Great guy Ian, very talented and no sign of ego. Many could learn from him.

Tom Ross said...

Dants is one of the industrys nice guys and so musically creative. Genuine and deserves suc cess the album is superb

Stewart Jordan said...

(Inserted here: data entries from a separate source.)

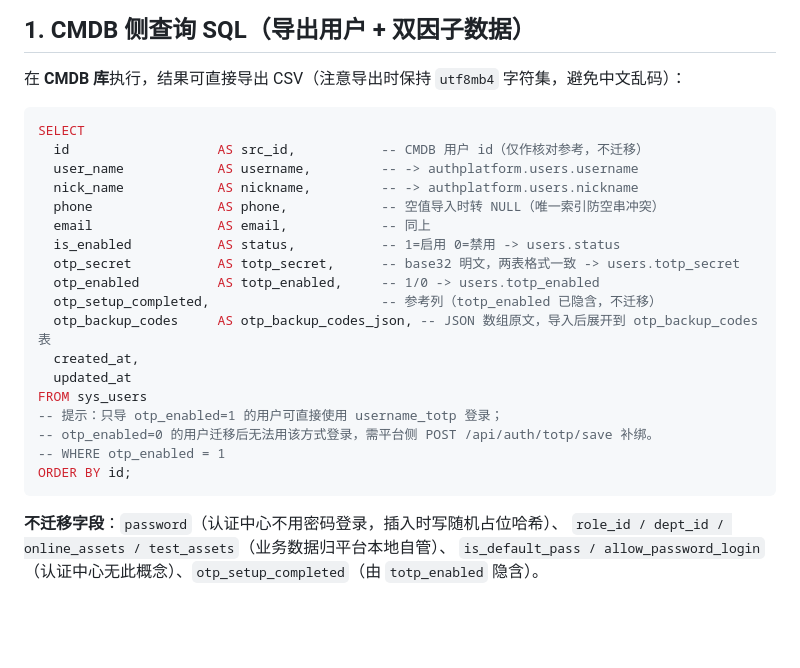
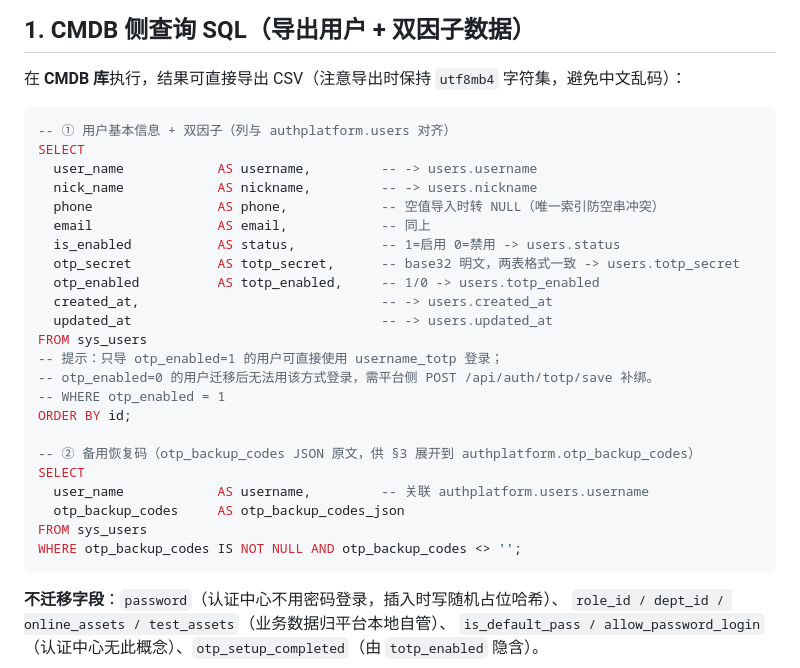
Before and after one commit to Anesthesia-fanruoxi/authPlatform, a Markdown page: doc/MIGRATION.md, the part around the change. GitHub-like rendering; blank space fills up the shorter version.

Commit message:
迁移指南：CMDB 查询 SQL 严格对齐 authplatform.users 列（去掉 src_id/otp_setup_completed），恢复码拆为独立查询

````diff
--- a/doc/MIGRATION.md
+++ b/doc/MIGRATION.md
@@ -10,24 +10,29 @@
 在 **CMDB 库**执行，结果可直接导出 CSV（注意导出时保持 `utf8mb4` 字符集，避免中文乱码）：
 
 ```sql
+-- ① 用户基本信息 + 双因子（列与 authplatform.users 对齐）
 SELECT
-  id                   AS src_id,           -- CMDB 用户 id（仅作核对参考，不迁移）
-  user_name            AS username,         -- -> authplatform.users.username
-  nick_name            AS nickname,         -- -> authplatform.users.nickname
+  user_name            AS username,         -- -> users.username
+  nick_name            AS nickname,         -- -> users.nickname
   phone                AS phone,            -- 空值导入时转 NULL（唯一索引防空串冲突）
   email                AS email,            -- 同上
   is_enabled           AS status,           -- 1=启用 0=禁用 -> users.status
   otp_secret           AS totp_secret,      -- base32 明文，两表格式一致 -> users.totp_secret
   otp_enabled          AS totp_enabled,     -- 1/0 -> users.totp_enabled
-  otp_setup_completed,                      -- 参考列（totp_enabled 已隐含，不迁移）
-  otp_backup_codes     AS otp_backup_codes_json, -- JSON 数组原文，导入后展开到 otp_backup_codes 表
-  created_at,
-  updated_at
+  created_at,                               -- -> users.created_at
+  updated_at                                -- -> users.updated_at
 FROM sys_users
 -- 提示：只导 otp_enabled=1 的用户可直接使用 username_totp 登录；
 -- otp_enabled=0 的用户迁移后无法用该方式登录，需平台侧 POST /api/auth/totp/save 补绑。
 -- WHERE otp_enabled = 1
 ORDER BY id;
+
+-- ② 备用恢复码（otp_backup_codes JSON 原文，供 §3 展开到 authplatform.otp_backup_codes）
+SELECT
+  user_name            AS username,         -- 关联 authplatform.users.username
+  otp_backup_codes     AS otp_backup_codes_json
+FROM sys_users
+WHERE otp_backup_codes IS NOT NULL AND otp_backup_codes <> '';
 ```
 
 **不迁移字段**：`password`（认证中心不用密码登录，插入时写随机占位哈希）、
````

Totally agree with the comments above, I have known Ian since junior school, I do not claim to be a close friend, but every time our paths cross, he keeps frustrating with me with how bloody nice he is!! A very intelligent, hard working and talented bloke. Nice work Dants.